“You’ll have to take the same one back to floor one and then take another elevator to floor 5. Otherwise, you can take the stairs, since elevators aren’t really allowed up here. You’ll first have to get this one released.” as she gestured with her pen at the hook atop of the elevator.
“So, the elevator has been impounded?” I asked a frown furrowing my forehead. How bizarre!
“Yes, in a manner of speaking. You can pay your fine at the main office.”
What? I thought as she teared off the slip form her board and handed it to me. I took the piece of paper. So much for an express elevator if it’s not allowed. Sounds like a bureaucratic tax trap.


I read the note; with neat penmanship it informed me that my fine was ZAR 2000. Just as I sucked in breath to protest this outrageous form of taxation and declaring that I’d rather take the stairs instead, she promptly stated,

“The main office is on the far side over there” again pointing with her pen, “You’ll have to pay before you are allowed to leave the floor.”
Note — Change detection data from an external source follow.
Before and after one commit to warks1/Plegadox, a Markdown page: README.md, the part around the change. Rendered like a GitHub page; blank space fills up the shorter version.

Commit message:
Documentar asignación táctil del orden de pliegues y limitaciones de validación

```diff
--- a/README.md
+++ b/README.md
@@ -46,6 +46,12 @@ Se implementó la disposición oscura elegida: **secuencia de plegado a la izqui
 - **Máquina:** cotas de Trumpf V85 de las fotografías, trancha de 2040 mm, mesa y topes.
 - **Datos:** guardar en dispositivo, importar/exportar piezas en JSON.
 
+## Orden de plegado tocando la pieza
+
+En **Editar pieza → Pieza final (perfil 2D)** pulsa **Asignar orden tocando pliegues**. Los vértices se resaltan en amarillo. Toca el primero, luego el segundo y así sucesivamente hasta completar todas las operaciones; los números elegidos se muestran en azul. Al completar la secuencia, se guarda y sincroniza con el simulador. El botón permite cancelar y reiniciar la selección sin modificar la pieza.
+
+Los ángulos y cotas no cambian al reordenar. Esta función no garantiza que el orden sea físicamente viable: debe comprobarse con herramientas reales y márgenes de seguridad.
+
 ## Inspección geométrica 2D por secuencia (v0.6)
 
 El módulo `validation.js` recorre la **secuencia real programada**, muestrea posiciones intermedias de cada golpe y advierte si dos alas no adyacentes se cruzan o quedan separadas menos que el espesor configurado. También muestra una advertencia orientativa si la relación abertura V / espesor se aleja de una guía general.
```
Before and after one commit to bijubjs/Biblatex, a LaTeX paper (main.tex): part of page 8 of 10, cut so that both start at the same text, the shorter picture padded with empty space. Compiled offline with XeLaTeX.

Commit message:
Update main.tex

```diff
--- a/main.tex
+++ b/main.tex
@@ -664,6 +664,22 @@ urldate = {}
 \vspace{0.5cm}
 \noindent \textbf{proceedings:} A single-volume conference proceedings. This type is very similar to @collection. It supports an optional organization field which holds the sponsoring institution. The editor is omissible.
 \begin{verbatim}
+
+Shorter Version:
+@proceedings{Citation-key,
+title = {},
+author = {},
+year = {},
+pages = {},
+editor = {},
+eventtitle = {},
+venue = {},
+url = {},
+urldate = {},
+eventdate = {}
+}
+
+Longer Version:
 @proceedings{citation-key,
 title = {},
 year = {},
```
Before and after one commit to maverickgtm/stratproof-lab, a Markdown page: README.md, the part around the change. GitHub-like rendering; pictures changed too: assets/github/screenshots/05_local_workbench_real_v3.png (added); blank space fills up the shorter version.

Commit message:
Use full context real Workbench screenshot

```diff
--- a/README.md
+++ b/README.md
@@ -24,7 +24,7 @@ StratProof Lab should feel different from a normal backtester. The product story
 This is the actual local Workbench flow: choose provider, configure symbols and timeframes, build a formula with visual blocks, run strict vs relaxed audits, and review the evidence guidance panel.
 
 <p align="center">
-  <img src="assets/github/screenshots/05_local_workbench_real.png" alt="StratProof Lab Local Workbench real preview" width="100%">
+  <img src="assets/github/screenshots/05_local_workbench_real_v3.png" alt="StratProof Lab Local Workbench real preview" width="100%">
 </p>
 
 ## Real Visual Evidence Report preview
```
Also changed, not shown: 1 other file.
Still wanting to protest, I paused when I saw that the woman’s motherly demeanor had vanished and has been replaced by a high school principal’s scowl. I decided that I’d rather take it up with management at the main office. I turned towards the main office and took a step forward. Again, a similar backwards sway occurred as with the elevator as though I am walking across a rope bridge. My stomach flip flopped and I returned my foot to its prior position. What the? Then, I made the mistake of looking down…


I was standing on top of a stack of huge boxes, those used for printer paper. The stack was so tall that I could not see the floor below. The whole floor seems to have been replaced by these stacks of printer paper boxes, each of them swaying slightly with instability.


I looked up in horror to see that the benches against the walls upon which people sat were also propped up on these stilts, so was the walkway! Even the round woman at my side occupied her own tower.


What kind of a place is this?!


One of those weird dreams… Trying my hand at some fictional storytelling – I should write about my strange dreams more often LOL!

Short story: ~ 1200 words

2 thoughts on “Floor 29 – Short Story

Leave a Reply to Tanzelle Cancel reply

Fill in your details below or click an icon to log in:

WordPress.com Logo

You are commenting using your WordPress.com account. Log Out /  Change )

Google photo

You are commenting using your Google account. Log Out /  Change )

Twitter picture

You are commenting using your Twitter account. Log Out /  Change )

Facebook photo

You are commenting using your Facebook account. Log Out /  Change )

Connecting to %s